Ohio Attorney General Announces Major Marijuana Trafficking Grant Program

The signing of Senate Bill 57 by Ohio governor Mike DeWine in July decriminalized hemp and laid the groundwork for a statewide system of licensing and regulation.

The bill also recognized the difference between hemp and THC-rich forms of cannabis.

Marihuana does not include hemp or a hemp product,” states the bill. “As those terms are defined in section 928.01 of the Revised Code.”

In light of the new law’s distinction between hemp and marijuana, Columbus City Attorney Zach Klein announced on August 7 that his office would be halting misdemeanor cannabis prosecutions and dismissing any current pending misdemeanor marijuana possession charges.

Klein said that, without the proper technology to distinguish between hemp and marijuana, the City Attorney’s Office would not be able to prosecute misdemeanor possession cases beyond a reasonable doubt.

On Tuesday, August 13, Ohio Attorney General David Yost announced the creation of a Major Marijuana Trafficking Grant Program to assist law enforcement in distinguishing between hemp and marijuana.

“Just because the law changed, it doesn’t mean the bad guys get a ‘get out of jail free’ card,” said Yost in a statement. We are equipping law enforcement with the resources to do their jobs.”

The new program will grant $50,000 to law enforcement agencies for the testing of large amounts of cannabis in accredited facilities equipped with the quantitative testing capabilities necessary for determining THC levels.

Through House Bill 166, the state legislature provided funding for the new equipment which has been placed in the Attorney General’s Bureau of Criminal Investigation (BCI) labs in Richfield and London.

A third machine is slated to be installed in a laboratory in Bowling Green.

BCI is in the process of validating the machines, developing methodologies, and creating procedures for testing.

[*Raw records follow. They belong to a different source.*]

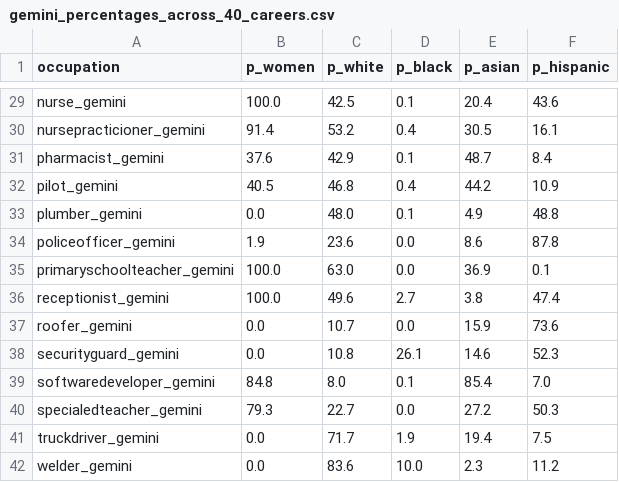
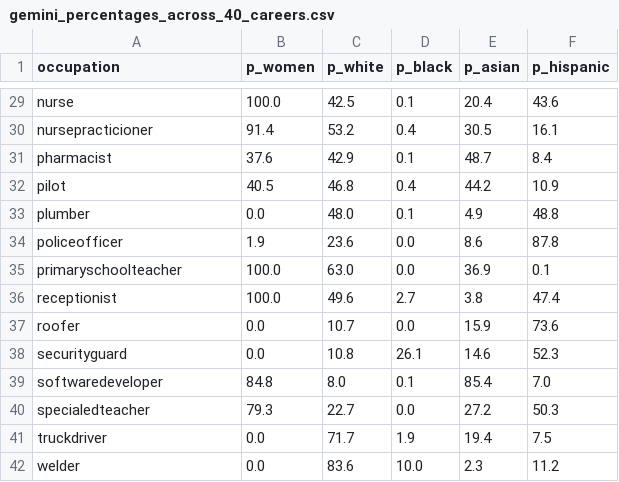
Before and after one commit to scuhci/genai-bias, a CSV file: analysis/results/gemini_percentages_across_40_careers.csv, drawn as a sheet; only a part is shown, gaps mark what is left out; the diff covers the shown part only; the diff names each change by its address in the sheet, - before the commit and + after, or states it on an @@ line.

```diff
--- a/analysis/results/gemini_percentages_across_40_careers.csv
+++ b/analysis/results/gemini_percentages_across_40_careers.csv
-A29 (occupation): nurse_gemini
+A29 (occupation): nurse
-A30 (occupation): nursepracticioner_gemini
+A30 (occupation): nursepracticioner
-A31 (occupation): pharmacist_gemini
+A31 (occupation): pharmacist
-A32 (occupation): pilot_gemini
+A32 (occupation): pilot
-A33 (occupation): plumber_gemini
+A33 (occupation): plumber
-A34 (occupation): policeofficer_gemini
+A34 (occupation): policeofficer
-A35 (occupation): primaryschoolteacher_gemini
+A35 (occupation): primaryschoolteacher
-A36 (occupation): receptionist_gemini
+A36 (occupation): receptionist
-A37 (occupation): roofer_gemini
+A37 (occupation): roofer
-A38 (occupation): securityguard_gemini
+A38 (occupation): securityguard
-A39 (occupation): softwaredeveloper_gemini
+A39 (occupation): softwaredeveloper
-A40 (occupation): specialedteacher_gemini
+A40 (occupation): specialedteacher
-A41 (occupation): truckdriver_gemini
+A41 (occupation): truckdriver
-A42 (occupation): welder_gemini
+A42 (occupation): welder
```
Also changed, not shown: 27 edited cells elsewhere in this file, analysis/results/deepseek_percentages_across_40_careers.csv, analysis/results/mistral_percentages_across_40_careers.csv, 1 other file.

BCI expects to be ready to receive and test evidence by early 2020.